Creating a Logo for Your Company


You might want to convey the essence of what your business does, reflect the particular market segment you aim to serve, create a unique look for your company, establish a distinctive brand image, attract positive attention and express your own individuality, among other objectives.

The vertical format you see here is used for our business cards. The horizontal version is utilized for the web site because it is better suited to the layout. Now, to the origin of our logo.

Santa Chiara, a Provencal Gothic cathedral in Naples Italy, was built in 1313 -1340 by Spanish Queen Sancia di Maiorca and her husband, the King of Naples, Roberto d’Angio.  The Monastery housed Franciscan Order monks, while the adjacent Convent was home to Clarissine nuns. 

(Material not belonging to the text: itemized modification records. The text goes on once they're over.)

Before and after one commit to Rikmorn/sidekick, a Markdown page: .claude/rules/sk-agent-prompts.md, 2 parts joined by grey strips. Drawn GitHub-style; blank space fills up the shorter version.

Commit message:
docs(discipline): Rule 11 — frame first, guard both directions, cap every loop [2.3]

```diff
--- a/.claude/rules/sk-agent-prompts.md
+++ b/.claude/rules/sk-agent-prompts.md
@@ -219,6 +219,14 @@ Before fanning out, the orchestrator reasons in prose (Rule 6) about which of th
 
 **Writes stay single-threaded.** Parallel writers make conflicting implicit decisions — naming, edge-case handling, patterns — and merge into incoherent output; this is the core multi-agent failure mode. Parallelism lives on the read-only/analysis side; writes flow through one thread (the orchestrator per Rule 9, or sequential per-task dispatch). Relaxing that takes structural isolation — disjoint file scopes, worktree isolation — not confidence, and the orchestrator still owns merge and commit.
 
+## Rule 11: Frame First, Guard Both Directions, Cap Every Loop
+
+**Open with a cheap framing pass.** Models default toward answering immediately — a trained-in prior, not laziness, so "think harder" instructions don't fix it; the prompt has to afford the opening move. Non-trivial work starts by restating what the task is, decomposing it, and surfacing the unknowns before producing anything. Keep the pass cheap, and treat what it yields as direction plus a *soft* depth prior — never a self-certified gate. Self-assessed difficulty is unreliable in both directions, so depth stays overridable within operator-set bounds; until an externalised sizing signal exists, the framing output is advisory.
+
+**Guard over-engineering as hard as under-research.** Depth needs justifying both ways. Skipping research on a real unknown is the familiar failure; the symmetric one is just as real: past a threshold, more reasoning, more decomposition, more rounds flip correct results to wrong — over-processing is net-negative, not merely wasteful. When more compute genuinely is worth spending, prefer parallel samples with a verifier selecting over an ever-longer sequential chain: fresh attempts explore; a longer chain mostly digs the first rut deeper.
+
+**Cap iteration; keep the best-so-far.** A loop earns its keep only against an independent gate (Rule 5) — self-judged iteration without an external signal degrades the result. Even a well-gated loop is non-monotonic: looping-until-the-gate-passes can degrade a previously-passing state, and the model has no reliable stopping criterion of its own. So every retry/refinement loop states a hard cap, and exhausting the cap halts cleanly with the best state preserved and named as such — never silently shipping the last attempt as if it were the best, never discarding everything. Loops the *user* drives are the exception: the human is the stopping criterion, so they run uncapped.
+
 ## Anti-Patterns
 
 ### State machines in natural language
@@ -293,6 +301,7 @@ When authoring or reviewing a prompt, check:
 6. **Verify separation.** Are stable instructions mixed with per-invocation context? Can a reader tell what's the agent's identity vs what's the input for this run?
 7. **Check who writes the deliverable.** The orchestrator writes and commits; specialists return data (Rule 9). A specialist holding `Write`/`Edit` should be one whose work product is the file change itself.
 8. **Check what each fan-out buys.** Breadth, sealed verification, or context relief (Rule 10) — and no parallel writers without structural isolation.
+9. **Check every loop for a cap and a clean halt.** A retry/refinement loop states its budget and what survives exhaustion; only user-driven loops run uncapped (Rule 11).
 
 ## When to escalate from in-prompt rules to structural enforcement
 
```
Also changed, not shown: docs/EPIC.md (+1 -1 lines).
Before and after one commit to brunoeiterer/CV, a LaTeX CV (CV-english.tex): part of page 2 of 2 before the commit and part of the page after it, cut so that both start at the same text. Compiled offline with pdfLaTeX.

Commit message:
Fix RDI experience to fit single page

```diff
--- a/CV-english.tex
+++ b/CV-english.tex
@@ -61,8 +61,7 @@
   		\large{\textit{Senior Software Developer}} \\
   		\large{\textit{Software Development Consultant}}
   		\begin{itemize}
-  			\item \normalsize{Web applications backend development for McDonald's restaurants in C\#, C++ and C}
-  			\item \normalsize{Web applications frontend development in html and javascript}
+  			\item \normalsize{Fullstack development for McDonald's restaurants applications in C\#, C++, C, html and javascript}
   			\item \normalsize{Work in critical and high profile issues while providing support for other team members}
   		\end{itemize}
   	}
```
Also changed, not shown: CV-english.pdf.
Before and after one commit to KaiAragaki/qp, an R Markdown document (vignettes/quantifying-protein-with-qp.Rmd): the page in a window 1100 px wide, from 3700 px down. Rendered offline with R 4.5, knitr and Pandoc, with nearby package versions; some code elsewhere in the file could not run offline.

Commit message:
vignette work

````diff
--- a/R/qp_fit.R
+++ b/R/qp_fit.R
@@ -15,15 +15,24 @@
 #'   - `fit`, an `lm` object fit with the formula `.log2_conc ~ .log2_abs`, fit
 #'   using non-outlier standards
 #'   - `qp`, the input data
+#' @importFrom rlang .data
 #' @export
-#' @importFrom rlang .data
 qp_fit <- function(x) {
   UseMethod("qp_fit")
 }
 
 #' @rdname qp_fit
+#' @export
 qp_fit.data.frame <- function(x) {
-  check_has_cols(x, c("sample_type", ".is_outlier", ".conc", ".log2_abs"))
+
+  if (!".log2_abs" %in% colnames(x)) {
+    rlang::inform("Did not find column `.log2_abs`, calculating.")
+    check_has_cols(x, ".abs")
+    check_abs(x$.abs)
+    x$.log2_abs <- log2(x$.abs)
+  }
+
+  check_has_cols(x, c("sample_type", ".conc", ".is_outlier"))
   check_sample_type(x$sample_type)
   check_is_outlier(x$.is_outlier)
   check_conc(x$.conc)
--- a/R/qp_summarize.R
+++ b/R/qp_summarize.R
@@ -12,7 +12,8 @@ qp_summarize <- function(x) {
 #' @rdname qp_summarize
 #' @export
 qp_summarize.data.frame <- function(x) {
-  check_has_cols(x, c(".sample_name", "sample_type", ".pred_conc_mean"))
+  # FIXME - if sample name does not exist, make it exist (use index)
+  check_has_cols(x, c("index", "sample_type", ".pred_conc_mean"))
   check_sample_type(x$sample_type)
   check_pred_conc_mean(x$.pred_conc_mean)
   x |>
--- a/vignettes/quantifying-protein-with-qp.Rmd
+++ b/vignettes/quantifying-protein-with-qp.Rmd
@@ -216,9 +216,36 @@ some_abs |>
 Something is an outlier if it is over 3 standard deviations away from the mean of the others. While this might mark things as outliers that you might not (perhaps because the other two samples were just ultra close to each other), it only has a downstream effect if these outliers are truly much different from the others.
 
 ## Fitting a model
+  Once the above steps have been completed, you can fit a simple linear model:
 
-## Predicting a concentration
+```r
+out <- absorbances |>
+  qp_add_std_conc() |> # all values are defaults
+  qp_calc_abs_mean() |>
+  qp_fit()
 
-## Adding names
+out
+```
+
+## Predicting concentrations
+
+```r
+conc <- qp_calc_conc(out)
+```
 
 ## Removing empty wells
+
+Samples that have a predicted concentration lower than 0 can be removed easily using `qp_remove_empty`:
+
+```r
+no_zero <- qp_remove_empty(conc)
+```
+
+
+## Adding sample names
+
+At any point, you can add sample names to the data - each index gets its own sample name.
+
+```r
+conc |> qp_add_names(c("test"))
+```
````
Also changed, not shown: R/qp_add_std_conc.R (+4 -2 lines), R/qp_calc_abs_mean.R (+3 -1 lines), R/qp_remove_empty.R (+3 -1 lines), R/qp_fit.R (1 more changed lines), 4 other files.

An interior courtyard, the Maiolica Cloister, housed fruit trees, vegetables and herbs once grown by resident monks. The cloister is a sacred space; quiet and restful where the brotherhood of monks retreated to care for their gardens, for solitude and prayer. 

During a renovation between 1739 and 1742, Architect Antonio Vaccaro designed a magical tile garden. Brightly glazed maiolica tiles decorated with lemons, grapes, pomegranates and figs mix with allegorical scenes depicting 18th century life in Italy. The tiles were handcrafted by tile artisans Donato and Guiseppe Massa, owners of a Neapolitan ceramic workshop dated to the Middle Ages.

Benches and octagonal columns clad in maiolica tiles support grape vine trellis over-head. It’s an enchanting place, hidden away from the noisy city streets of Naples.  


Anthony Bogo spent his childhood in this place. He was an altar boy at Santa Chiara. It was in this whimsical garden that he captured brief glimpses of the colorful hand-made tiles as monks ushered the choir boys from one part of the church grounds to another. As a kid, he wondered about how the tiles were made, about the people that made them, what were their names.

He was fascinated with paintings made from colored, liquid glass in wildly brilliant hues and the scenes of everyday life in Italy, preserved indefinitely, long before the advent of photography. His account of it dwells in the wonder he felt about the place as a child.

These images stayed with him long after he left Italy. It was the memory of the maiolica tile garden that moved him when he deliberately chose the ceramic tile industry for his life’s work.

The photo of the individual tile was shot by Lisa during a visit to Santa Chiara. Measuring 8x8 inches, it is one of the tiles on the left column in the photo seen here. In Photoshop, grout lines were added to make it look like four tiles. This added detail made it more effective a graphic element in the logo. 

Josh Unger